Modification records
※ ※ ※
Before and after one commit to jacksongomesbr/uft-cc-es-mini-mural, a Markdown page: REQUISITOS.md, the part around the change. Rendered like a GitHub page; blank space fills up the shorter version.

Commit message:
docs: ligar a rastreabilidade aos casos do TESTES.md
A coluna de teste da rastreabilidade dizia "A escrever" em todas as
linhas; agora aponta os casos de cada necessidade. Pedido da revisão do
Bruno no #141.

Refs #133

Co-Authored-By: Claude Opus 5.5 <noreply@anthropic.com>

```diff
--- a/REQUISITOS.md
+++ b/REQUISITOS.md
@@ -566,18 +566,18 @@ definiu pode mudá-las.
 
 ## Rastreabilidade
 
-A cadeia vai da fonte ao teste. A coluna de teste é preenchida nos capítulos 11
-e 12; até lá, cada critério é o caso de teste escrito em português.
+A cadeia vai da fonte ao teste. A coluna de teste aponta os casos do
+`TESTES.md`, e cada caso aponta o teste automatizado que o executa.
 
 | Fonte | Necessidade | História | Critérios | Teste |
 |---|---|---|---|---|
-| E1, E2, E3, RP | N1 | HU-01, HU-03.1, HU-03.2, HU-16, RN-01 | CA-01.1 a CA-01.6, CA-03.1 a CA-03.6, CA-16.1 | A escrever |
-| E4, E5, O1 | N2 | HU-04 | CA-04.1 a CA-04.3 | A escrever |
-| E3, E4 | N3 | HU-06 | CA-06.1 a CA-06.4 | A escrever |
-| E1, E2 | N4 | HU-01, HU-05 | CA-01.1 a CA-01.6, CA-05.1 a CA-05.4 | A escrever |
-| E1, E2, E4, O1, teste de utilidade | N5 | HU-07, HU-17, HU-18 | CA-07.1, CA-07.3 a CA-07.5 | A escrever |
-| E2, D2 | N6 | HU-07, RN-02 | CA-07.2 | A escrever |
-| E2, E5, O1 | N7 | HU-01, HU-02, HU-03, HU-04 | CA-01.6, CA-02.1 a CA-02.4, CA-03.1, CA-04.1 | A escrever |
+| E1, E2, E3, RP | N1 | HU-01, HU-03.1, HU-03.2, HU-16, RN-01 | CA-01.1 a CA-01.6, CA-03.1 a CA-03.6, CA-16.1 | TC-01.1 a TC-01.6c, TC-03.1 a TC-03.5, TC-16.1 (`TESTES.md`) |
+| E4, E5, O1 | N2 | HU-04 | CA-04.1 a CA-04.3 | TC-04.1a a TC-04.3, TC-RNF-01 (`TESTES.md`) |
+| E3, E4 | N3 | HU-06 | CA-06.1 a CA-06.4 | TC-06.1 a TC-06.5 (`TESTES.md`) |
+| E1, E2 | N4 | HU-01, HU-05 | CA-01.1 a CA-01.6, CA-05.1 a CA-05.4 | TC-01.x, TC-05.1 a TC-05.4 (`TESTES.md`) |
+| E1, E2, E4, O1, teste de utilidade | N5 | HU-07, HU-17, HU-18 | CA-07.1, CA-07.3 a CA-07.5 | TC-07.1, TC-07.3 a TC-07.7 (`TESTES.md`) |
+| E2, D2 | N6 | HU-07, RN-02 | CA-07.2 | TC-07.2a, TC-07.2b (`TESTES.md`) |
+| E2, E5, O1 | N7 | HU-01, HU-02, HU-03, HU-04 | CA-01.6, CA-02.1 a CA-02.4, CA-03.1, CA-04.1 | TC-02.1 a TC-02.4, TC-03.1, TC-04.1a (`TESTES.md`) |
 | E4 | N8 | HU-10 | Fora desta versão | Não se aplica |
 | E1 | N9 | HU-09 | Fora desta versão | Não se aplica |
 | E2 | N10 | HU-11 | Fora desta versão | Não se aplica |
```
※ ※ ※
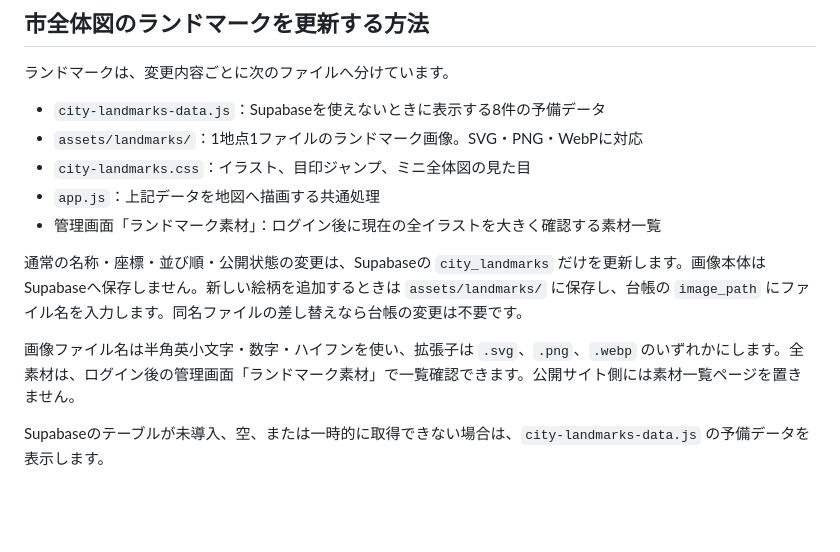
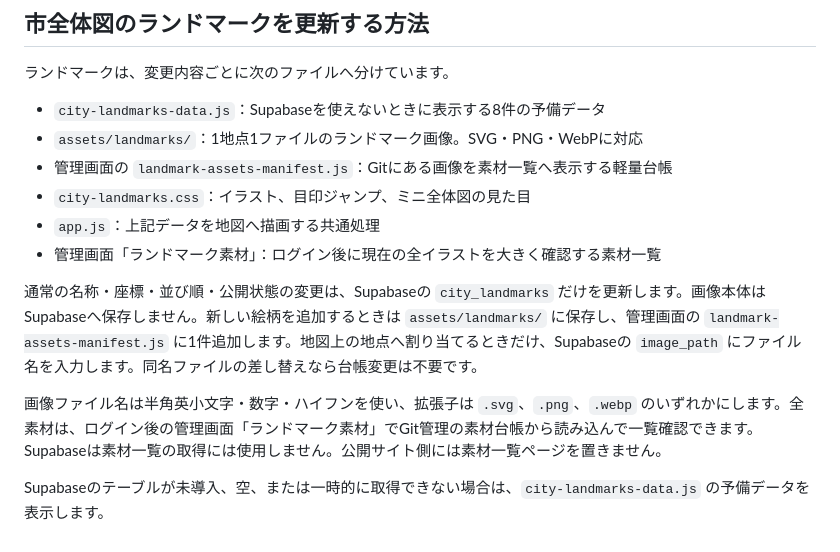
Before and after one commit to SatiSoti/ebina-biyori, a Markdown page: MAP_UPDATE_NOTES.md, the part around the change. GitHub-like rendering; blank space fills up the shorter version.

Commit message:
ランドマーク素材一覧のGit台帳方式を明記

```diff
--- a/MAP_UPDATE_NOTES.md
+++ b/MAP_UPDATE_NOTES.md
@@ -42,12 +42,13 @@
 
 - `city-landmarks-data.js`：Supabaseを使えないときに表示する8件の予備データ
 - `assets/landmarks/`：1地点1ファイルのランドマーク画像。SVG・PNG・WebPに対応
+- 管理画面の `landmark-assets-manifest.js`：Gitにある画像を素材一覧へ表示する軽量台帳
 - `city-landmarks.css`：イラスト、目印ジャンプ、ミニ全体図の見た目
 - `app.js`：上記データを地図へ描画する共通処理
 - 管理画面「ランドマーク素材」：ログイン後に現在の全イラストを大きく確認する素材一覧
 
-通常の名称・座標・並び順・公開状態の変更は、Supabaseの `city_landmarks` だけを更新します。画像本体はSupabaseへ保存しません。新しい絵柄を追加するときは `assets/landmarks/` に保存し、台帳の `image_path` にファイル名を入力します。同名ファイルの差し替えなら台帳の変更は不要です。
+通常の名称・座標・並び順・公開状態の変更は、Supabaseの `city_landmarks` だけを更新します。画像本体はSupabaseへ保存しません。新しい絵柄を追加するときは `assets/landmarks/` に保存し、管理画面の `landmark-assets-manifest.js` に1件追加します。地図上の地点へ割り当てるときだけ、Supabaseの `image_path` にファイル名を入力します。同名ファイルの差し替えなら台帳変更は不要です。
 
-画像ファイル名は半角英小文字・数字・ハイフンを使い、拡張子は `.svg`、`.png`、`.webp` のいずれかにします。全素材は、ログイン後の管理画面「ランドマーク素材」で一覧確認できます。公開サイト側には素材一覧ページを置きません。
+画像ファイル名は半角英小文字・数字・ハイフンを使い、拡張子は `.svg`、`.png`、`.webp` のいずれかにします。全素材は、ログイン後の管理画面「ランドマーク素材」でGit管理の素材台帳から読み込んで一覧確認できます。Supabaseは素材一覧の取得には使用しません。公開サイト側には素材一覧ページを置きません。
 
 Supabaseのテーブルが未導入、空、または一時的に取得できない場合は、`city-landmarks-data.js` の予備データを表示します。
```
※ ※ ※
Work instructions: Looking over the entries above, how many lines contain the string "画像ファイル名は半角英小文字"? State the number and nothing else.

Result: 2